● Exercise instructions
In the copy you make of the entries, no picture should appear, and every word must match.

=======

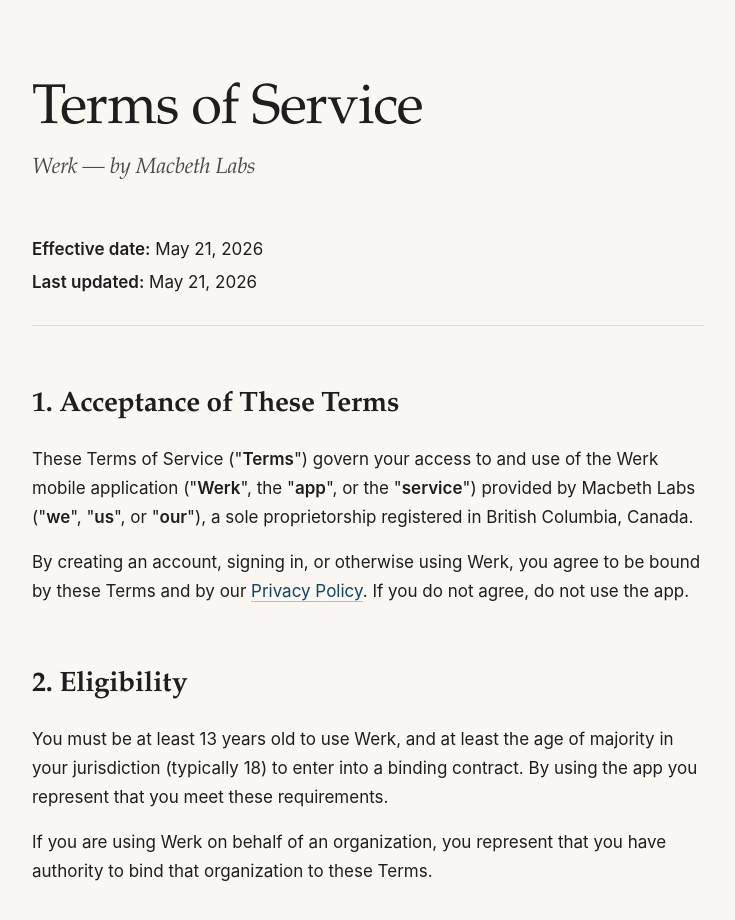
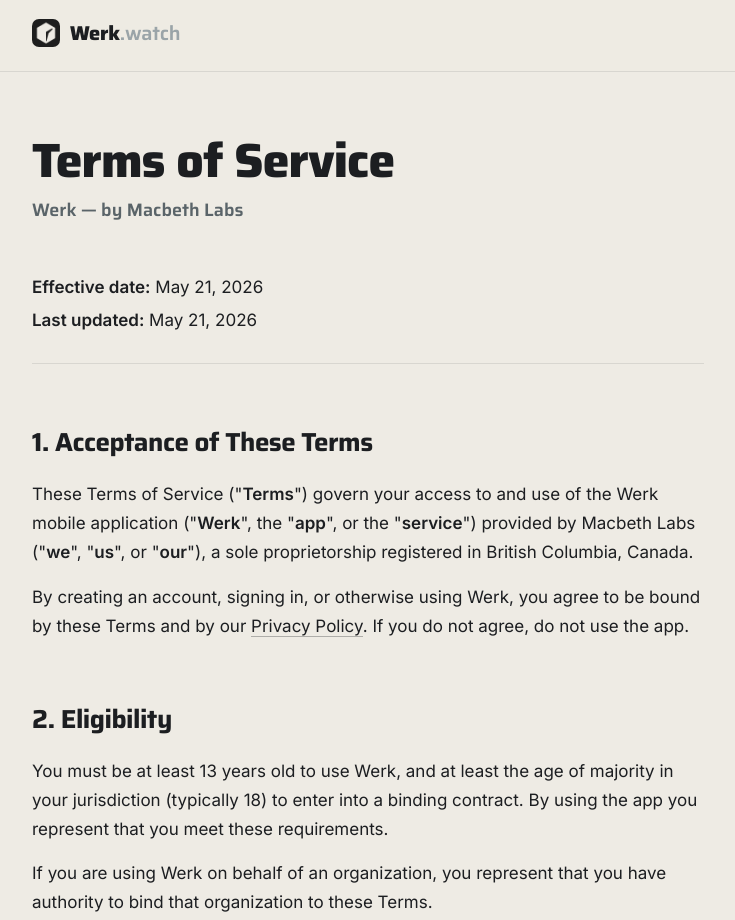
Before and after one commit to macbethai7/macbethlabs-legal, a plain HTML site: page werk/terms.html in a window 1280 px wide. Shown: the top 920 px of the page, without its empty margins (272-1007 px from the left). Drawn offline with Linux system fonts and the light colour scheme.

Commit message:
Restyle Werk legal pages to match werk.watch design

```diff
--- a/werk/terms.html
+++ b/werk/terms.html
@@ -5,50 +5,89 @@
 <meta name="viewport" content="width=device-width, initial-scale=1.0">
 <title>Terms of Service — Werk</title>
 <meta name="description" content="Werk Terms of Service — by Macbeth Labs">
+<link rel="icon" href="werk-icon.png">
+<link rel="preconnect" href="https://fonts.googleapis.com">
+<link rel="preconnect" href="https://fonts.gstatic.com" crossorigin>
+<link href="https://fonts.googleapis.com/css2?family=Saira:wght@600;700;800&family=Inter:wght@400;500;600&display=swap" rel="stylesheet">
 <style>
 :root {
-  --bg: #FAF7F2;
-  --text-primary: #1E1E1E;
-  --text-secondary: #4A4A4A;
-  --text-tertiary: #8A8A8A;
-  --accent: #0F445C;
-  --border: #E5E1D8;
-  --surface: #F2EEE6;
+  --bg: #EEEBE4;
+  --card: #F8F6F1;
+  --text-primary: #1C1E21;
+  --text-secondary: #5A6469;
+  --text-tertiary: #9AA4A8;
+  --border: rgba(28, 30, 33, 0.10);
 }
 * { box-sizing: border-box; }
 body {
   margin: 0;
   padding: 0;
-  font-family: -apple-system, BlinkMacSystemFont, "Segoe UI", Roboto, "Helvetica Neue", Arial, sans-serif;
+  font-family: "Inter", -apple-system, BlinkMacSystemFont, "Segoe UI", Roboto, "Helvetica Neue", Arial, sans-serif;
   background: var(--bg);
   color: var(--text-primary);
   line-height: 1.7;
   -webkit-font-smoothing: antialiased;
   -moz-osx-font-smoothing: grayscale;
 }
+.site-header {
+  position: sticky;
+  top: 0;
+  z-index: 10;
+  background: rgba(238, 235, 228, 0.8);
+  backdrop-filter: saturate(180%) blur(8px);
+  -webkit-backdrop-filter: saturate(180%) blur(8px);
+  border-bottom: 1px solid var(--border);
+}
+.site-header .inner {
+  max-width: 720px;
+  margin: 0 auto;
+  padding: 16px 24px;
+}
+.site-header a.brand {
+  display: inline-flex;
+  align-items: center;
+  gap: 10px;
+  text-decoration: none;
+  border: none;
+  color: var(--text-primary);
+}
+.site-header img {
+  width: 28px;
+  height: 28px;
+  border-radius: 7px;
+}
+.site-header .wordmark {
+  font-family: "Saira", sans-serif;
+  font-weight: 800;
+  font-size: 20px;
+  letter-spacing: -0.01em;
+}
+.site-header .wordmark .tld {
+  font-weight: 600;
+  color: var(--text-tertiary);
+}
 .container {
   max-width: 720px;
   margin: 0 auto;
-  padding: 80px 24px 120px;
+  padding: 64px 24px 120px;
 }
-h1, h2, .subtitle {
-  font-family: "Cormorant Garamond", "EB Garamond", Garamond, "Times New Roman", serif;
-  font-weight: 500;
+h1, h2 {
+  font-family: "Saira", -apple-system, sans-serif;
   color: var(--text-primary);
-  letter-spacing: -0.01em;
+  letter-spacing: -0.02em;
 }
 h1 {
-  font-size: 56px;
+  font-size: 48px;
+  font-weight: 800;
   margin: 0 0 8px;
-  line-height: 1.1;
-  letter-spacing: -0.02em;
+  line-height: 1.05;
 }
 .subtitle {
-  font-style: italic;
+  font-family: "Saira", sans-serif;
+  font-weight: 600;
   color: var(--text-secondary);
-  font-size: 22px;
+  font-size: 18px;
   margin: 0 0 48px;
-  font-weight: 400;
 }
 .meta {
   font-size: 14px;
@@ -59,10 +98,10 @@
 }
 .meta p { margin: 4px 0; }
 h2 {
-  font-size: 28px;
+  font-size: 26px;
+  font-weight: 700;
   margin-top: 56px;
   margin-bottom: 16px;
-  font-weight: 600;
 }
 p {
   margin: 16px 0;
@@ -71,13 +110,11 @@
 }
 strong { font-weight: 600; color: var(--text-primary); }
 a {
-  color: var(--accent);
+  color: var(--text-primary);
   text-decoration: none;
-  border-bottom: 1px solid rgba(15, 68, 92, 0.3);
+  border-bottom: 1px solid rgba(28, 30, 33, 0.30);
 }
-a:hover {
-  border-bottom-color: var(--accent);
-}
+a:hover { border-bottom-color: var(--text-primary); }
 ul {
   padding-left: 24px;
   margin: 16px 0;
@@ -94,12 +131,11 @@
 .footer-contact {
   margin-top: 32px;
   padding: 28px 32px;
-  background: var(--surface);
+  background: var(--card);
+  border: 1px solid var(--border);
   border-radius: 16px;
 }
-.footer-contact p {
-  margin: 4px 0;
-}
+.footer-contact p { margin: 4px 0; }
 .cross-link {
   margin-top: 48px;
   padding-top: 32px;
@@ -107,19 +143,27 @@
   font-size: 15px;
   color: var(--text-tertiary);
 }
-.cross-link a {
-  color: var(--text-secondary);
-}
+.cross-link a { color: var(--text-secondary); }
 @media (max-width: 600px) {
-  .container { padding: 56px 20px 80px; }
-  h1 { font-size: 42px; }
-  .subtitle { font-size: 18px; }
-  h2 { font-size: 22px; }
+  .container { padding: 48px 20px 80px; }
+  h1 { font-size: 38px; }
+  .subtitle { font-size: 16px; }
+  h2 { font-size: 21px; }
   p, li { font-size: 16px; }
 }
 </style>
 </head>
 <body>
+
+<header class="site-header">
+  <div class="inner">
+    <a class="brand" href="https://werk.watch">
+      <img src="werk-icon.png" alt="Werk">
+      <span class="wordmark">Werk<span class="tld">.watch</span></span>
+    </a>
+  </div>
+</header>
+
 <div class="container">
 
 <h1>Terms of Service</h1>
@@ -227,7 +271,7 @@
 
 <div class="footer-contact"><p><strong>Macbeth Labs</strong></p>
 <p><strong>Email:</strong> <a href="mailto:support@werk.watch">support@werk.watch</a></p>
-<p>Vancouver, British Columbia, Canada</p>
+<p>2222 King George Blvd<br>Surrey, BC V3T 2W1<br>Canada</p>
 </div>
 
 <div class="cross-link">
```
Also changed, not shown: werk/index.html (+82 -38 lines), werk/werk-icon.png (added).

=======

● Exercise solution
Before and after one commit to macbethai7/macbethlabs-legal, a plain HTML site: page werk/terms.html in a window 1280 px wide. Shown: the top 920 px of the page, without its empty margins (272-1007 px from the left). Drawn offline with Linux system fonts and the light colour scheme.

Commit message:
Restyle Werk legal pages to match werk.watch design

```diff
--- a/werk/terms.html
+++ b/werk/terms.html
@@ -5,50 +5,89 @@
 <meta name="viewport" content="width=device-width, initial-scale=1.0">
 <title>Terms of Service — Werk</title>
 <meta name="description" content="Werk Terms of Service — by Macbeth Labs">
+<link rel="icon" href="werk-icon.png">
+<link rel="preconnect" href="https://fonts.googleapis.com">
+<link rel="preconnect" href="https://fonts.gstatic.com" crossorigin>
+<link href="https://fonts.googleapis.com/css2?family=Saira:wght@600;700;800&family=Inter:wght@400;500;600&display=swap" rel="stylesheet">
 <style>
 :root {
-  --bg: #FAF7F2;
-  --text-primary: #1E1E1E;
-  --text-secondary: #4A4A4A;
-  --text-tertiary: #8A8A8A;
-  --accent: #0F445C;
-  --border: #E5E1D8;
-  --surface: #F2EEE6;
+  --bg: #EEEBE4;
+  --card: #F8F6F1;
+  --text-primary: #1C1E21;
+  --text-secondary: #5A6469;
+  --text-tertiary: #9AA4A8;
+  --border: rgba(28, 30, 33, 0.10);
 }
 * { box-sizing: border-box; }
 body {
   margin: 0;
   padding: 0;
-  font-family: -apple-system, BlinkMacSystemFont, "Segoe UI", Roboto, "Helvetica Neue", Arial, sans-serif;
+  font-family: "Inter", -apple-system, BlinkMacSystemFont, "Segoe UI", Roboto, "Helvetica Neue", Arial, sans-serif;
   background: var(--bg);
   color: var(--text-primary);
   line-height: 1.7;
   -webkit-font-smoothing: antialiased;
   -moz-osx-font-smoothing: grayscale;
 }
+.site-header {
+  position: sticky;
+  top: 0;
+  z-index: 10;
+  background: rgba(238, 235, 228, 0.8);
+  backdrop-filter: saturate(180%) blur(8px);
+  -webkit-backdrop-filter: saturate(180%) blur(8px);
+  border-bottom: 1px solid var(--border);
+}
+.site-header .inner {
+  max-width: 720px;
+  margin: 0 auto;
+  padding: 16px 24px;
+}
+.site-header a.brand {
+  display: inline-flex;
+  align-items: center;
+  gap: 10px;
+  text-decoration: none;
+  border: none;
+  color: var(--text-primary);
+}
+.site-header img {
+  width: 28px;
+  height: 28px;
+  border-radius: 7px;
+}
+.site-header .wordmark {
+  font-family: "Saira", sans-serif;
+  font-weight: 800;
+  font-size: 20px;
+  letter-spacing: -0.01em;
+}
+.site-header .wordmark .tld {
+  font-weight: 600;
+  color: var(--text-tertiary);
+}
 .container {
   max-width: 720px;
   margin: 0 auto;
-  padding: 80px 24px 120px;
+  padding: 64px 24px 120px;
 }
-h1, h2, .subtitle {
-  font-family: "Cormorant Garamond", "EB Garamond", Garamond, "Times New Roman", serif;
-  font-weight: 500;
+h1, h2 {
+  font-family: "Saira", -apple-system, sans-serif;
   color: var(--text-primary);
-  letter-spacing: -0.01em;
+  letter-spacing: -0.02em;
 }
 h1 {
-  font-size: 56px;
+  font-size: 48px;
+  font-weight: 800;
   margin: 0 0 8px;
-  line-height: 1.1;
-  letter-spacing: -0.02em;
+  line-height: 1.05;
 }
 .subtitle {
-  font-style: italic;
+  font-family: "Saira", sans-serif;
+  font-weight: 600;
   color: var(--text-secondary);
-  font-size: 22px;
+  font-size: 18px;
   margin: 0 0 48px;
-  font-weight: 400;
 }
 .meta {
   font-size: 14px;
@@ -59,10 +98,10 @@
 }
 .meta p { margin: 4px 0; }
 h2 {
-  font-size: 28px;
+  font-size: 26px;
+  font-weight: 700;
   margin-top: 56px;
   margin-bottom: 16px;
-  font-weight: 600;
 }
 p {
   margin: 16px 0;
@@ -71,13 +110,11 @@
 }
 strong { font-weight: 600; color: var(--text-primary); }
 a {
-  color: var(--accent);
+  color: var(--text-primary);
   text-decoration: none;
-  border-bottom: 1px solid rgba(15, 68, 92, 0.3);
+  border-bottom: 1px solid rgba(28, 30, 33, 0.30);
 }
-a:hover {
-  border-bottom-color: var(--accent);
-}
+a:hover { border-bottom-color: var(--text-primary); }
 ul {
   padding-left: 24px;
   margin: 16px 0;
@@ -94,12 +131,11 @@
 .footer-contact {
   margin-top: 32px;
   padding: 28px 32px;
-  background: var(--surface);
+  background: var(--card);
+  border: 1px solid var(--border);
   border-radius: 16px;
 }
-.footer-contact p {
-  margin: 4px 0;
-}
+.footer-contact p { margin: 4px 0; }
 .cross-link {
   margin-top: 48px;
   padding-top: 32px;
@@ -107,19 +143,27 @@
   font-size: 15px;
   color: var(--text-tertiary);
 }
-.cross-link a {
-  color: var(--text-secondary);
-}
+.cross-link a { color: var(--text-secondary); }
 @media (max-width: 600px) {
-  .container { padding: 56px 20px 80px; }
-  h1 { font-size: 42px; }
-  .subtitle { font-size: 18px; }
-  h2 { font-size: 22px; }
+  .container { padding: 48px 20px 80px; }
+  h1 { font-size: 38px; }
+  .subtitle { font-size: 16px; }
+  h2 { font-size: 21px; }
   p, li { font-size: 16px; }
 }
 </style>
 </head>
 <body>
+
+<header class="site-header">
+  <div class="inner">
+    <a class="brand" href="https://werk.watch">
+      <img src="werk-icon.png" alt="Werk">
+      <span class="wordmark">Werk<span class="tld">.watch</span></span>
+    </a>
+  </div>
+</header>
+
 <div class="container">
 
 <h1>Terms of Service</h1>
@@ -227,7 +271,7 @@
 
 <div class="footer-contact"><p><strong>Macbeth Labs</strong></p>
 <p><strong>Email:</strong> <a href="mailto:support@werk.watch">support@werk.watch</a></p>
-<p>Vancouver, British Columbia, Canada</p>
+<p>2222 King George Blvd<br>Surrey, BC V3T 2W1<br>Canada</p>
 </div>
 
 <div class="cross-link">
```
Also changed, not shown: werk/index.html (+82 -38 lines), werk/werk-icon.png (added).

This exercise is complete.